Balantidium coli is the largest protozoon parasite and has been believed to be the only ciliate causing disease in man.[1] These organisms are known to cause dysentery with few reports documenting incidental infestation in urine and other body fluids.[1],[2] Elderly, debilitated, immunocompromised individuals and those with deficient personal hygiene are particularly susceptible. Close morphological differential diagnoses considered in this particular case included Balantidium-like ciliates, namely, Colpoda spp.,[3] Chilodonella spp.,[4] and Buxtonella spp.[5] If the size of the organism is around 100 μm or more, Balantidium spp. is more likely; however, the differential appears to be broader with lesser size of around 40–60 μm. In latter situations, it seems rational to designate as Balantidium-like ciliates. It is almost impossible to categorize the specific genus of these ciliates without gene amplification and sequencing, the facility of which is available in a few isolated centers.[5] Chilodonellids are small ciliated protozoans found worldwide as free-living species in water and they are a common fish parasite infesting in their gills and skin.[4] The parasite in this index case had resemblance to Chilodonella and human infestation has not been reported.
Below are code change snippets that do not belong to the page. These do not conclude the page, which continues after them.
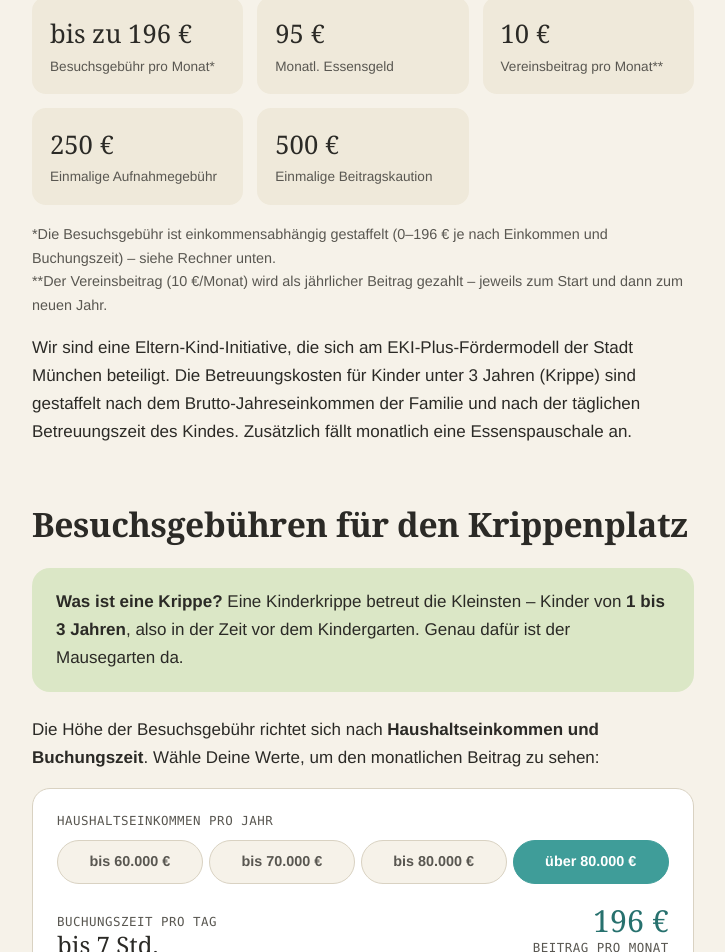
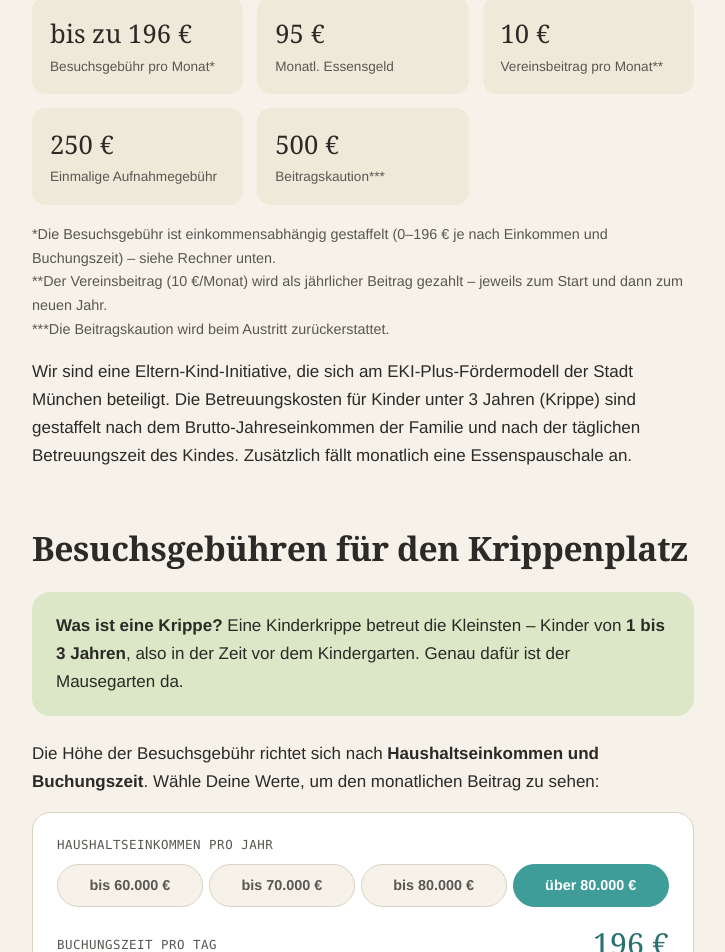
Before and after one commit to lksbrssr/mausegarten, a Next.js app: page /organisation-kosten in a window 1280 px wide. Shown: the part 959-1911 px from the top of the page, without its empty margins (72-797 px from the left). Built offline with nearby package versions, Linux system fonts and the light colour scheme.

Commit message:
Kaution: Hinweis auf Rückerstattung beim Austritt

```diff
--- a/app/organisation-kosten/page.jsx
+++ b/app/organisation-kosten/page.jsx
@@ -45,13 +45,14 @@ export default function OrgKosten() {
             <div className="box"><div className="big">95 €</div><div className="lbl">Monatl. Essensgeld</div></div>
             <div className="box"><div className="big">10 €</div><div className="lbl">Vereinsbeitrag pro Monat**</div></div>
             <div className="box"><div className="big">250 €</div><div className="lbl">Einmalige Aufnahmegebühr</div></div>
-            <div className="box"><div className="big">500 €</div><div className="lbl">Einmalige Beitragskaution</div></div>
+            <div className="box"><div className="big">500 €</div><div className="lbl">Beitragskaution***</div></div>
           </div>
           <p style={{ fontSize: "0.9rem", color: "var(--ink-soft)" }}>
             *Die Besuchsgebühr ist einkommensabhängig gestaffelt (0–196 € je nach
             Einkommen und Buchungszeit) – siehe Rechner unten.<br />
             **Der Vereinsbeitrag (10 €/Monat) wird als jährlicher Beitrag gezahlt –
-            jeweils zum Start und dann zum neuen Jahr.
+            jeweils zum Start und dann zum neuen Jahr.<br />
+            ***Die Beitragskaution wird beim Austritt zurückerstattet.
           </p>
 
           <p>
```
The patient did not give history of any diarrheal episodes, but the water being used for bathing was from the well, which may be a source of colonization by the organism. The presence of Giardia spp. in urine may be due to fecal contamination.

To conclude, human infestation by Balantidium-like ciliates is rare and thorough evaluation of morphology and motility, supplemented by molecular methods, may elucidate the potential pathogenic role of rare ciliates other than Balantidium in humans.
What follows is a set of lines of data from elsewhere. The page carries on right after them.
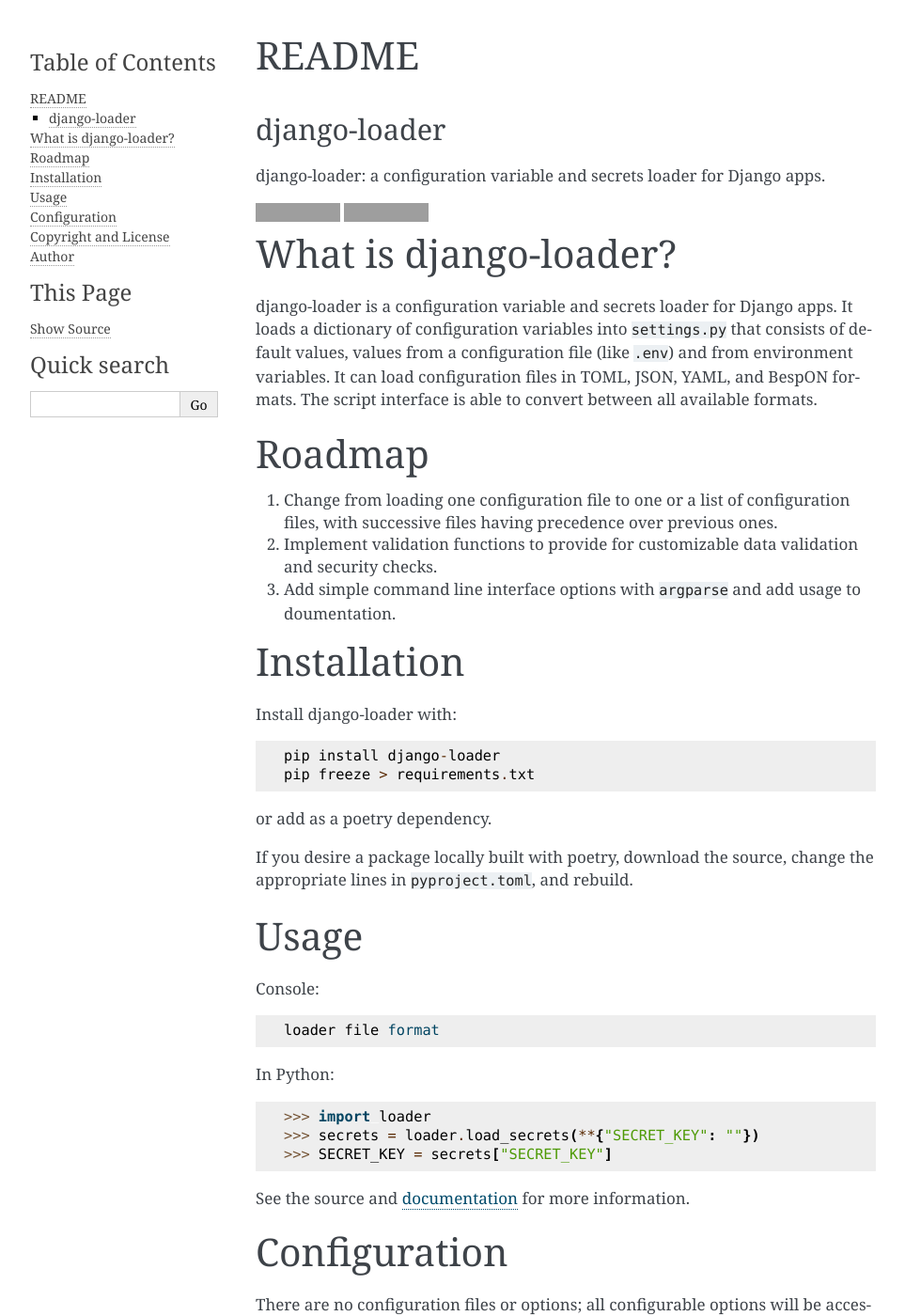
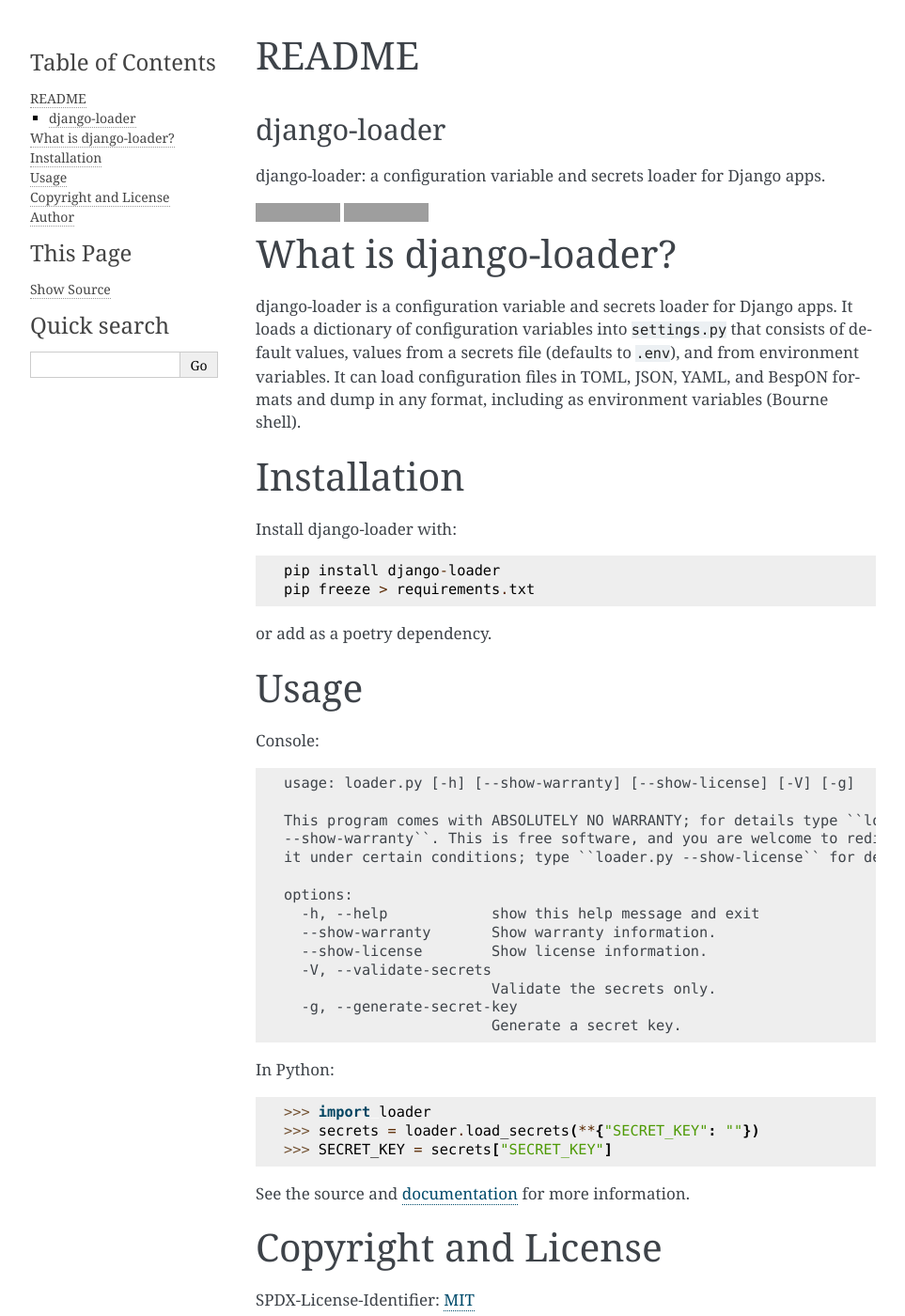
Before and after one commit to jeremyagray/django-loader, a Sphinx documentation site: the page built from docs/readme.rst, in a window 1280 px wide and 1400 px high. Shown: the whole window at 94% size, without its empty margins (148-1111 px from the left). Built offline with Sphinx 7.4.7, drawn with Linux system fonts in a browser that asks for light colours; some of the changed text lies outside the part shown; grey boxes are pictures that could not be loaded.

Commit message:
docs(loader): update documentation and license
Github-closes: closes jeremyagray/django-loader#5
Signed-off-by: Jeremy A Gray <jeremy.a.gray@gmail.com>

```diff
--- a/README.rst
+++ b/README.rst
@@ -17,21 +17,10 @@
 
 django-loader is a configuration variable and secrets loader for
 Django apps.  It loads a dictionary of configuration variables into
-``settings.py`` that consists of default values, values from a
-configuration file (like ``.env``) and from environment variables.  It
-can load configuration files in TOML, JSON, YAML, and BespON formats.
-The script interface is able to convert between all available formats.
-
-Roadmap
-=======
-
-#. Change from loading one configuration file to one or a list of
-   configuration files, with successive files having precedence over
-   previous ones.
-#. Implement validation functions to provide for customizable data
-   validation and security checks.
-#. Add simple command line interface options with ``argparse`` and add
-   usage to doumentation.
+``settings.py`` that consists of default values, values from a secrets
+file (defaults to ``.env``), and from environment variables.  It can
+load configuration files in TOML, JSON, YAML, and BespON formats and
+dump in any format, including as environment variables (Bourne shell).
 
 Installation
 ============
@@ -43,16 +32,25 @@
 
 or add as a poetry dependency.
 
-If you desire a package locally built with poetry, download the
-source, change the appropriate lines in ``pyproject.toml``, and
-rebuild.
-
 Usage
 =====
 
 Console::
 
-  loader file format
+    usage: loader.py [-h] [--show-warranty] [--show-license] [-V] [-g]
+
+    This program comes with ABSOLUTELY NO WARRANTY; for details type ``loader.py
+    --show-warranty``. This is free software, and you are welcome to redistribute
+    it under certain conditions; type ``loader.py --show-license`` for details.
+
+    options:
+      -h, --help            show this help message and exit
+      --show-warranty       Show warranty information.
+      --show-license        Show license information.
+      -V, --validate-secrets
+                            Validate the secrets only.
+      -g, --generate-secret-key
+                            Generate a secret key.
 
 In Python::
 
@@ -64,22 +62,15 @@
 <https://django-loader.readthedocs.io/en/latest/>`_ for more
 information.
 
-Configuration
-=============
-
-There are no configuration files or options; all configurable options
-will be accessible as function parameters or options in the command
-line interface.
-
 Copyright and License
 =====================
 
 SPDX-License-Identifier: `MIT <https://spdx.org/licenses/MTI.html>`_
 
-django-loader:  a configuration variable and secrets loader for Django
+django-loader: a configuration variable and secrets loader for Django
 apps.
 
-Copyright (C) 2021 `Jeremy A Gray <gray@flyquackswim.com>`_.
+Copyright (C) 2021-2022 `Jeremy A Gray <gray@flyquackswim.com>`_.
 
 Permission is hereby granted, free of charge, to any person obtaining
 a copy of this software and associated documentation files (the
--- a/docs/conf.py
+++ b/docs/conf.py
@@ -1,37 +1,25 @@
-"""Sphinx configuration."""
-# Configuration file for the Sphinx documentation builder.
+# ******************************************************************************
 #
-# This file only contains a selection of the most common options. For a full
-# list see the documentation:
-# https://www.sphinx-doc.org/en/master/usage/configuration.html
+# django-loader, a configuration and secret loader for Django
+#
+# Copyright (C) 2021-2022 Jeremy A Gray <gray@flyquackswim.com>.
+#
+# SPDX-License-Identifier: MIT
+#
+# ******************************************************************************
+#
+"""Sphinx documentation configuration."""
 
-# -- Path setup --------------------------------------------------------------
-
-# If extensions (or modules to document with autodoc) are in another directory,
-# add these directories to sys.path here. If the directory is relative to the
-# documentation root, use os.path.abspath to make it absolute, like shown here.
-#
 import os
 import sys
 
 sys.path.insert(0, os.path.abspath(".."))
 
-
-# -- Project information -----------------------------------------------------
-
 project = "django-loader"
-copyright = "2021, Jeremy A Gray"
+copyright = "2021-2022, Jeremy A Gray"
 author = "Jeremy A Gray"
-
-# The full version, including alpha/beta/rc tags
 release = "0.0.9"
 
-
-# -- General configuration ---------------------------------------------------
-
-# Add any Sphinx extension module names here, as strings. They can be
-# extensions coming with Sphinx (named 'sphinx.ext.*') or your custom
-# ones.
 extensions = [
     "sphinx.ext.autodoc",
     "sphinx.ext.autosummary",
@@ -40,23 +28,9 @@
 
 autosummary_generate = True
 
-# Add any paths that contain templates here, relative to this directory.
+# All paths relative to this directory.
 templates_path = ["_templates"]
+exclude_patterns = ["_build", "Thumbs.db", ".DS_Store"]
+html_static_path = ["_static"]
 
-# List of patterns, relative to source directory, that match files and
-# directories to ignore when looking for source files.
-# This pattern also affects html_static_path and html_extra_path.
-exclude_patterns = ["_build", "Thumbs.db", ".DS_Store"]
-
-
-# -- Options for HTML output -------------------------------------------------
-
-# The theme to use for HTML and HTML Help pages.  See the documentation for
-# a list of builtin themes.
-#
 html_theme = "alabaster"
-
-# Add any paths that contain custom static files (such as style sheets) here,
-# relative to this directory. They are copied after the builtin static files,
-# so a file named "default.css" will overwrite the builtin "default.css".
-html_static_path = ["_static"]
--- a/docs/functions.rst
+++ b/docs/functions.rst
@@ -17,6 +17,7 @@
 loader
 ------
 
+.. autofunction:: loader.dump_environment
 .. autofunction:: loader.dump_secrets
 .. autofunction:: loader.generate_secret_key
 .. autofunction:: loader.load_environment
@@ -25,5 +26,6 @@
 .. autofunction:: loader.main
 .. autofunction:: loader.merge
 .. autofunction:: loader.validate_falsy
+.. autofunction:: loader.validate_file_format
 .. autofunction:: loader.validate_not_empty_string
 .. autofunction:: loader.validate_truthy
```
Also changed, not shown: other parts of docs/functions.rst (+1 -1 lines), docs/cli.rst (+15 -2 lines), LICENSE.rst, 2 other files.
Financial support and sponsorship


Conflicts of interest

There are no conflicts of interest.


1Schuster FL, Ramirez-Avila L. Current world status of Balantidium coli. Clin Microbiol Rev 2008; 21:626-38.
2Bandyopadhyay A, Majumder K, Goswami BK. Balantidium coli in urine sediment: Report of a rare case presenting with hematuria. J Parasit Dis 2013;37:283-5.
3Costache C, Bursasiu S, Filipas C, Colosi I. A case of ciliate protozoa Colpoda spp (Ciliata: Colpodidae) detected in human urine. Iranian J Parasitol 2011;6:99-104.
4Mitra AK, Haldar DP. First record of Chilodonella hexasticha (Kiernik, 1909) Kahl, 1931 (Ciliophora: Chilodonellidae) infesting a freshwater fish Nandus nandus (Hamilton) from Gangetic West Bengal, India. Anim Biol 2004;54:111-8.
5Pomajbikova K, Obornik M, Horak A, Petrzelkova KJ, Grim JN, Levecke B. Novel insights into the diversity of Balantidium and Balantidium like cyst forming ciliates. PLoS Negl Trop Dis 2013;7:e2140.